** Opening Records to use block **

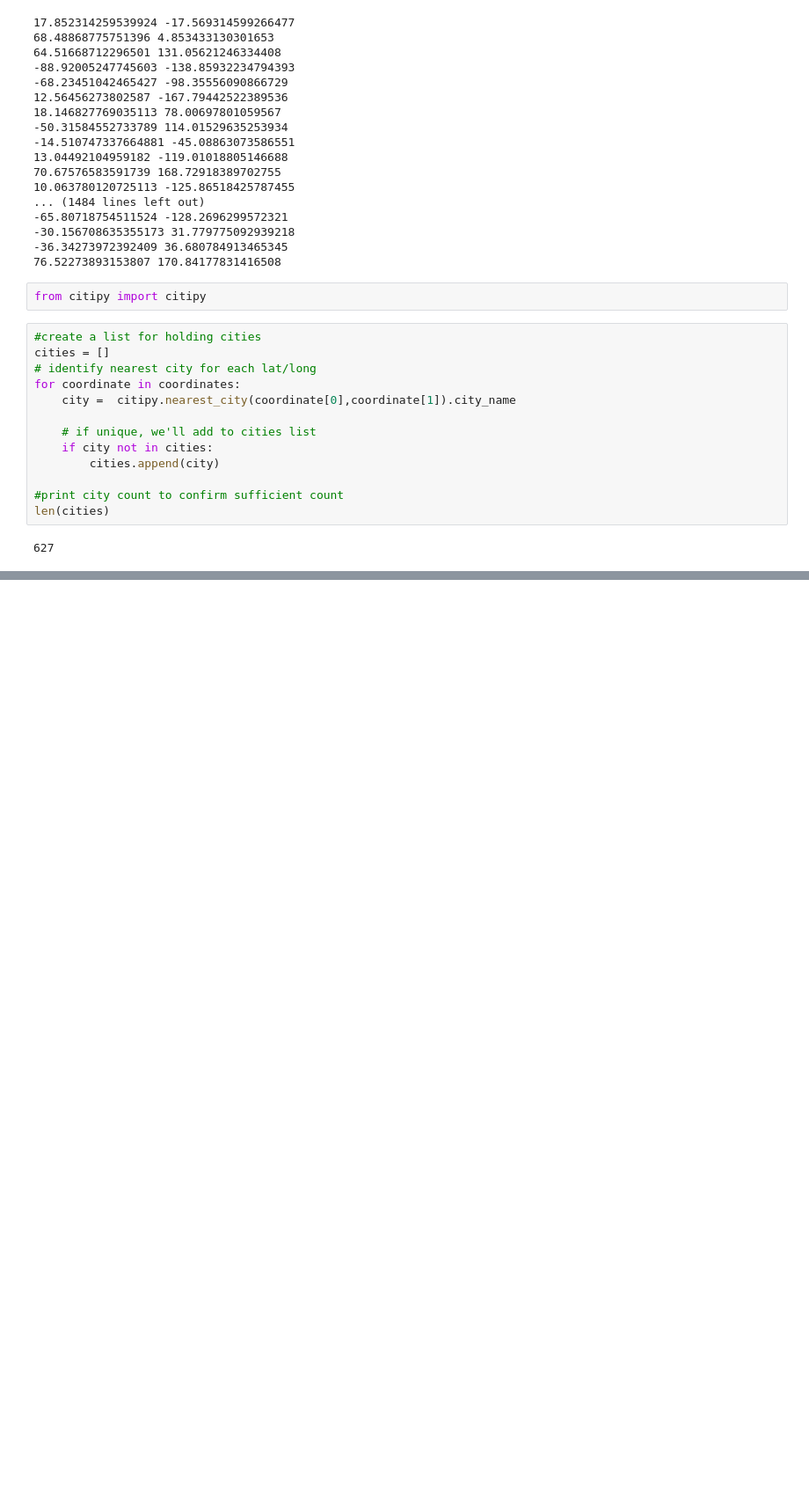
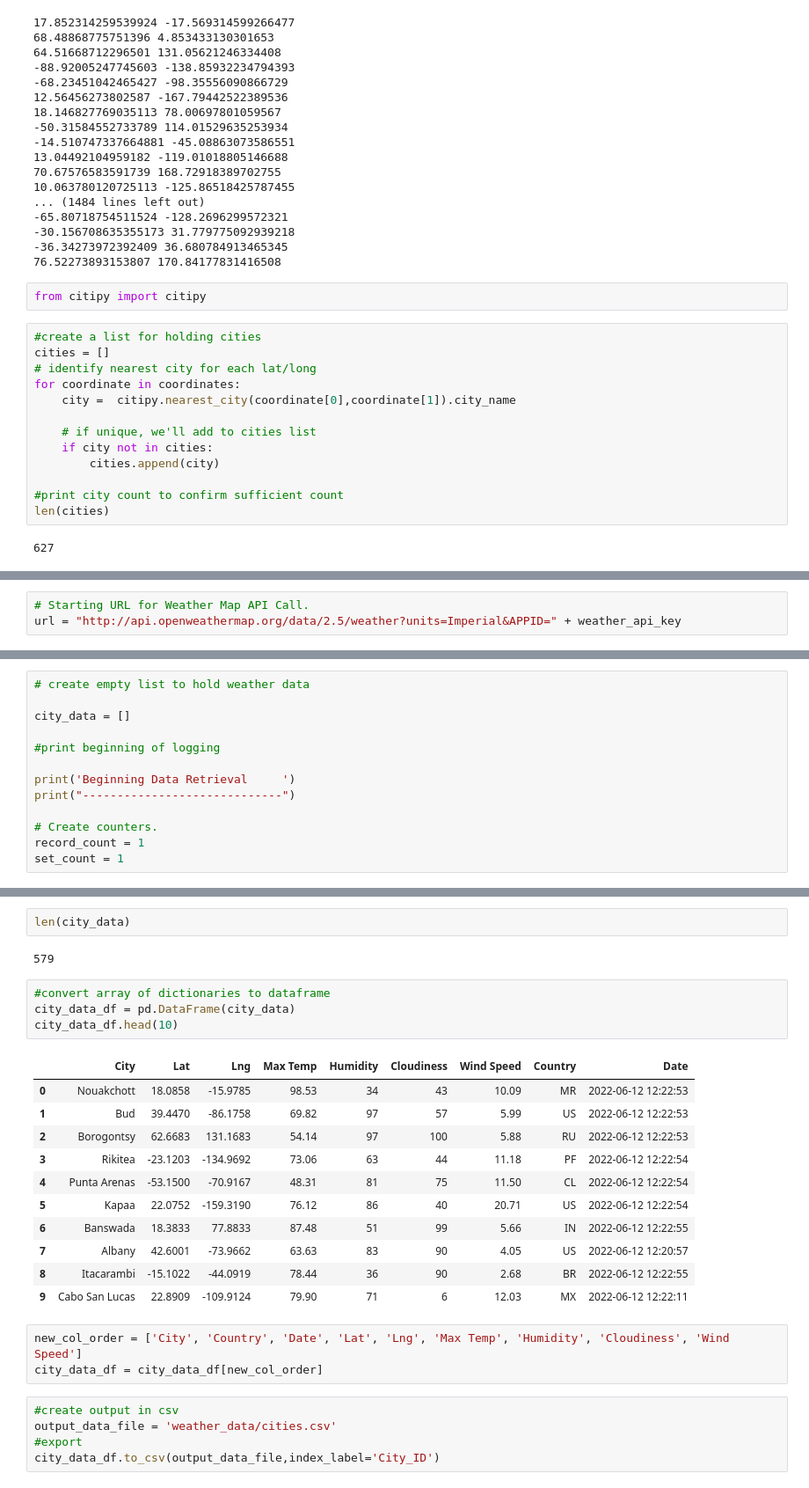
Before and after one commit to mearsdj/World_Weather_Analysis, a Jupyter notebook: WeatherPy.ipynb, the cells around one changed output, grey strips where cells are left out. Shown at 88% size. Drawn from its saved outputs; the diff is of its cells as text; blank space fills up the shorter version.

Commit message:
Updated WeatherPy and weather_data csv file

```diff
--- a/WeatherPy.ipynb
+++ b/WeatherPy.ipynb
@@ -55,0 +62,3 @@ len(cities)
+# %%
+# Starting URL for Weather Map API Call.
+url = "http://api.openweathermap.org/data/2.5/weather?units=Imperial&APPID=" + weather_api_key
@@ -55,0 +69,13 @@ len(cities)
+# %%
+# create empty list to hold weather data
+
+city_data = []
+
+#print beginning of logging
+
+print('Beginning Data Retrieval     ')
+print("-----------------------------")
+
+# Create counters.
+record_count = 1
+set_count = 1
@@ -55,0 +160,28 @@ len(cities)
+# %%
+len(city_data)
+# %% [output]
+579
+# %%
+#convert array of dictionaries to dataframe
+city_data_df = pd.DataFrame(city_data)
+city_data_df.head(10)
+# %% [output]
+|  | City | Lat | Lng | Max Temp | Humidity | Cloudiness | Wind Speed | Country | Date |
+| 0 | Nouakchott | 18.0858 | -15.9785 | 98.53 | 34 | 43 | 10.09 | MR | 2022-06-12 12:22:53 |
+| 1 | Bud | 39.4470 | -86.1758 | 69.82 | 97 | 57 | 5.99 | US | 2022-06-12 12:22:53 |
+| 2 | Borogontsy | 62.6683 | 131.1683 | 54.14 | 97 | 100 | 5.88 | RU | 2022-06-12 12:22:53 |
+| 3 | Rikitea | -23.1203 | -134.9692 | 73.06 | 63 | 44 | 11.18 | PF | 2022-06-12 12:22:54 |
+| 4 | Punta Arenas | -53.1500 | -70.9167 | 48.31 | 81 | 75 | 11.50 | CL | 2022-06-12 12:22:54 |
+| 5 | Kapaa | 22.0752 | -159.3190 | 76.12 | 86 | 40 | 20.71 | US | 2022-06-12 12:22:54 |
+| 6 | Banswada | 18.3833 | 77.8833 | 87.48 | 51 | 99 | 5.66 | IN | 2022-06-12 12:22:55 |
+| 7 | Albany | 42.6001 | -73.9662 | 63.63 | 83 | 90 | 4.05 | US | 2022-06-12 12:20:57 |
+| 8 | Itacarambi | -15.1022 | -44.0919 | 78.44 | 36 | 90 | 2.68 | BR | 2022-06-12 12:22:55 |
+| 9 | Cabo San Lucas | 22.8909 | -109.9124 | 79.90 | 71 | 6 | 12.03 | MX | 2022-06-12 12:22:11 |
+# %%
+new_col_order = ['City', 'Country', 'Date', 'Lat', 'Lng', 'Max Temp', 'Humidity', 'Cloudiness', 'Wind Speed']
+city_data_df = city_data_df[new_col_order]
+# %%
+#create output in csv
+output_data_file = 'weather_data/cities.csv'
+#export
+city_data_df.to_csv(output_data_file,index_label='City_ID')
```
Also changed, not shown: parts of 4 cells of this notebook, 2 other files.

** Closing Records to use block **

> _Instructions for the task_
In the entries above, find each line with "cities" and copy it.

> _Response_
@@ -55,0 +62,3 @@ len(cities)
@@ -55,0 +69,13 @@ len(cities)
@@ -55,0 +160,28 @@ len(cities)
+output_data_file = 'weather_data/cities.csv'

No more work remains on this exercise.